Take the listing below and write it out again exactly, skipping any picture that it holds.

Source material START

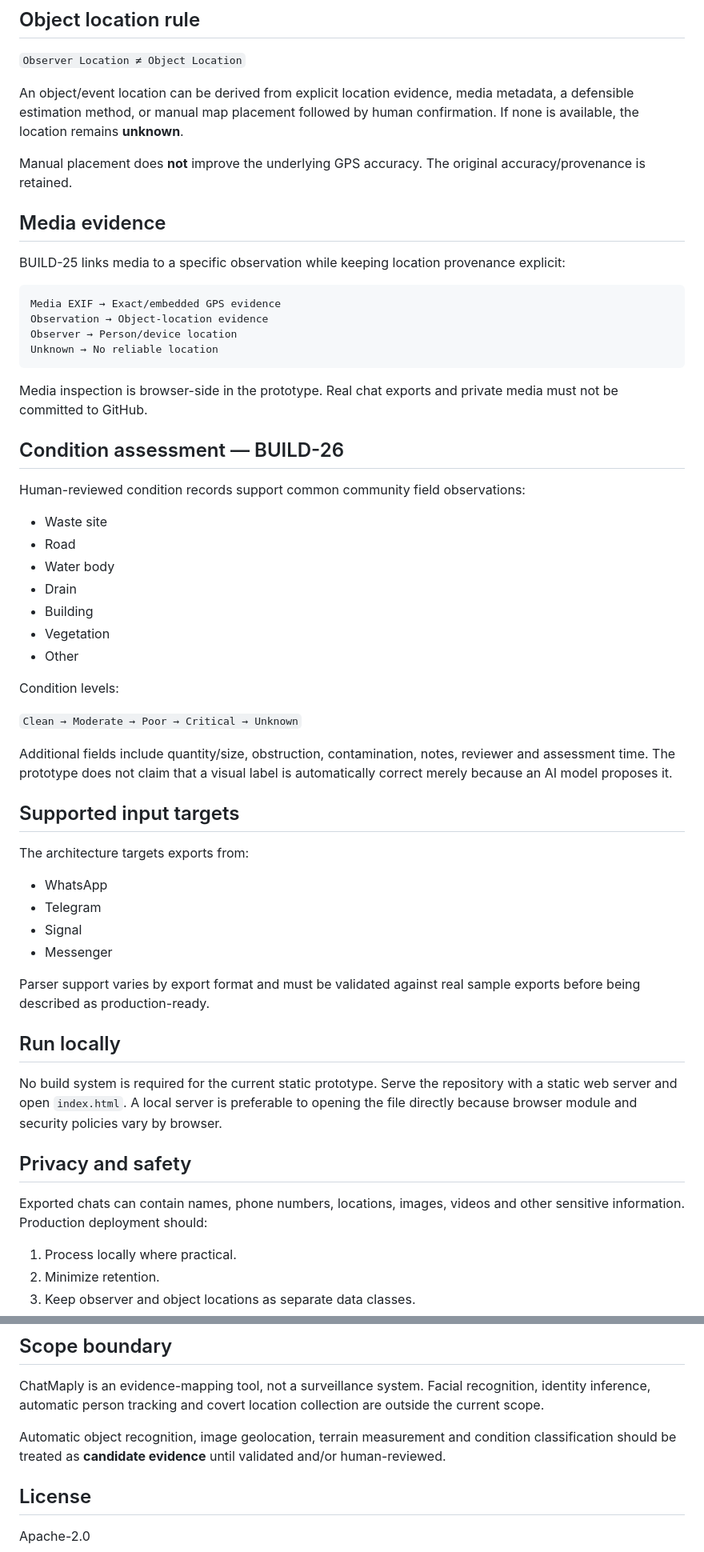
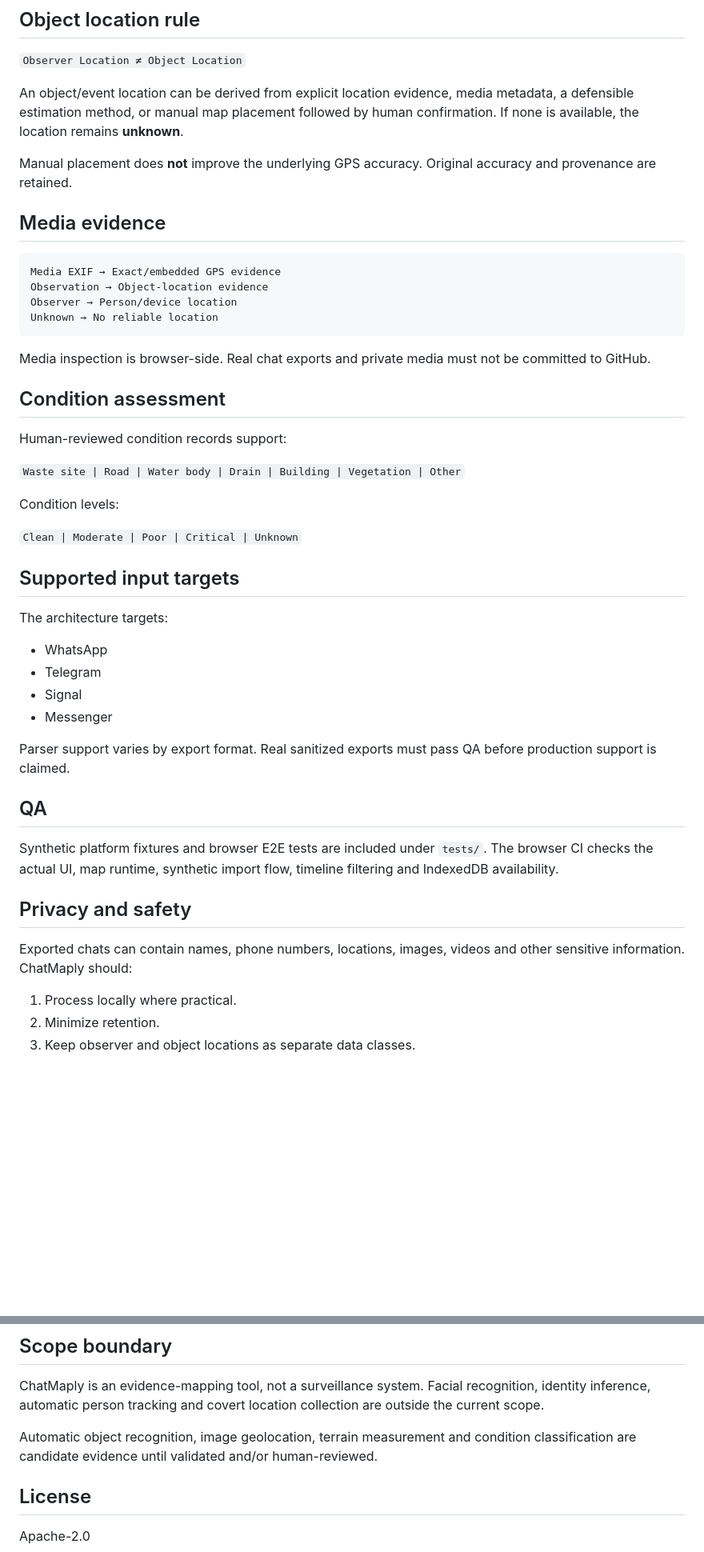
Before and after one commit to KumarNarendra0619/ChatMaply, a Markdown page: README.md, 2 parts joined by grey strips. Shown at 80% size. GitHub-like rendering; blank space fills up the shorter version.

Commit message:
docs: reconcile README with current ChatMaply audit status

````diff
--- a/README.md
+++ b/README.md
@@ -61,11 +69,9 @@ Observer coordinates are not silently copied to an object/event.
 
 An object/event location can be derived from explicit location evidence, media metadata, a defensible estimation method, or manual map placement followed by human confirmation. If none is available, the location remains **unknown**.
 
-Manual placement does **not** improve the underlying GPS accuracy. The original accuracy/provenance is retained.
+Manual placement does **not** improve the underlying GPS accuracy. Original accuracy and provenance are retained.
 
 ## Media evidence
-
-BUILD-25 links media to a specific observation while keeping location provenance explicit:
 
 ```text
 Media EXIF → Exact/embedded GPS evidence
@@ -74,44 +80,36 @@ Observer → Person/device location
 Unknown → No reliable location
 ```
 
-Media inspection is browser-side in the prototype. Real chat exports and private media must not be committed to GitHub.
+Media inspection is browser-side. Real chat exports and private media must not be committed to GitHub.
 
-## Condition assessment — BUILD-26
+## Condition assessment
 
-Human-reviewed condition records support common community field observations:
+Human-reviewed condition records support:
 
-- Waste site
-- Road
-- Water body
-- Drain
-- Building
-- Vegetation
-- Other
+`Waste site | Road | Water body | Drain | Building | Vegetation | Other`
 
 Condition levels:
 
-`Clean → Moderate → Poor → Critical → Unknown`
-
-Additional fields include quantity/size, obstruction, contamination, notes, reviewer and assessment time. The prototype does not claim that a visual label is automatically correct merely because an AI model proposes it.
+`Clean | Moderate | Poor | Critical | Unknown`
 
 ## Supported input targets
 
-The architecture targets exports from:
+The architecture targets:
 
 - WhatsApp
 - Telegram
 - Signal
 - Messenger
 
-Parser support varies by export format and must be validated against real sample exports before being described as production-ready.
+Parser support varies by export format. Real sanitized exports must pass QA before production support is claimed.
 
-## Run locally
+## QA
 
-No build system is required for the current static prototype. Serve the repository with a static web server and open `index.html`. A local server is preferable to opening the file directly because browser module and security policies vary by browser.
+Synthetic platform fixtures and browser E2E tests are included under `tests/`. The browser CI checks the actual UI, map runtime, synthetic import flow, timeline filtering and IndexedDB availability.
 
 ## Privacy and safety
 
-Exported chats can contain names, phone numbers, locations, images, videos and other sensitive information. Production deployment should:
+Exported chats can contain names, phone numbers, locations, images, videos and other sensitive information. ChatMaply should:
 
 1. Process locally where practical.
 2. Minimize retention.
@@ -124,7 +122,7 @@ Exported chats can contain names, phone numbers, locations, images, videos and o
 
 ChatMaply is an evidence-mapping tool, not a surveillance system. Facial recognition, identity inference, automatic person tracking and covert location collection are outside the current scope.
 
-Automatic object recognition, image geolocation, terrain measurement and condition classification should be treated as **candidate evidence** until validated and/or human-reviewed.
+Automatic object recognition, image geolocation, terrain measurement and condition classification are candidate evidence until validated and/or human-reviewed.
 
 ## License
 
````
Also changed, not shown: other parts of README.md (+14 -6 lines).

Source material END

- _Solution for this task_:
Before and after one commit to KumarNarendra0619/ChatMaply, a Markdown page: README.md, 2 parts joined by grey strips. Shown at 80% size. GitHub-like rendering; blank space fills up the shorter version.

Commit message:
docs: reconcile README with current ChatMaply audit status

````diff
--- a/README.md
+++ b/README.md
@@ -61,11 +69,9 @@ Observer coordinates are not silently copied to an object/event.
 
 An object/event location can be derived from explicit location evidence, media metadata, a defensible estimation method, or manual map placement followed by human confirmation. If none is available, the location remains **unknown**.
 
-Manual placement does **not** improve the underlying GPS accuracy. The original accuracy/provenance is retained.
+Manual placement does **not** improve the underlying GPS accuracy. Original accuracy and provenance are retained.
 
 ## Media evidence
-
-BUILD-25 links media to a specific observation while keeping location provenance explicit:
 
 ```text
 Media EXIF → Exact/embedded GPS evidence
@@ -74,44 +80,36 @@ Observer → Person/device location
 Unknown → No reliable location
 ```
 
-Media inspection is browser-side in the prototype. Real chat exports and private media must not be committed to GitHub.
+Media inspection is browser-side. Real chat exports and private media must not be committed to GitHub.
 
-## Condition assessment — BUILD-26
+## Condition assessment
 
-Human-reviewed condition records support common community field observations:
+Human-reviewed condition records support:
 
-- Waste site
-- Road
-- Water body
-- Drain
-- Building
-- Vegetation
-- Other
+`Waste site | Road | Water body | Drain | Building | Vegetation | Other`
 
 Condition levels:
 
-`Clean → Moderate → Poor → Critical → Unknown`
-
-Additional fields include quantity/size, obstruction, contamination, notes, reviewer and assessment time. The prototype does not claim that a visual label is automatically correct merely because an AI model proposes it.
+`Clean | Moderate | Poor | Critical | Unknown`
 
 ## Supported input targets
 
-The architecture targets exports from:
+The architecture targets:
 
 - WhatsApp
 - Telegram
 - Signal
 - Messenger
 
-Parser support varies by export format and must be validated against real sample exports before being described as production-ready.
+Parser support varies by export format. Real sanitized exports must pass QA before production support is claimed.
 
-## Run locally
+## QA
 
-No build system is required for the current static prototype. Serve the repository with a static web server and open `index.html`. A local server is preferable to opening the file directly because browser module and security policies vary by browser.
+Synthetic platform fixtures and browser E2E tests are included under `tests/`. The browser CI checks the actual UI, map runtime, synthetic import flow, timeline filtering and IndexedDB availability.
 
 ## Privacy and safety
 
-Exported chats can contain names, phone numbers, locations, images, videos and other sensitive information. Production deployment should:
+Exported chats can contain names, phone numbers, locations, images, videos and other sensitive information. ChatMaply should:
 
 1. Process locally where practical.
 2. Minimize retention.
@@ -124,7 +122,7 @@ Exported chats can contain names, phone numbers, locations, images, videos and o
 
 ChatMaply is an evidence-mapping tool, not a surveillance system. Facial recognition, identity inference, automatic person tracking and covert location collection are outside the current scope.
 
-Automatic object recognition, image geolocation, terrain measurement and condition classification should be treated as **candidate evidence** until validated and/or human-reviewed.
+Automatic object recognition, image geolocation, terrain measurement and condition classification are candidate evidence until validated and/or human-reviewed.
 
 ## License
 
````
Also changed, not shown: other parts of README.md (+14 -6 lines).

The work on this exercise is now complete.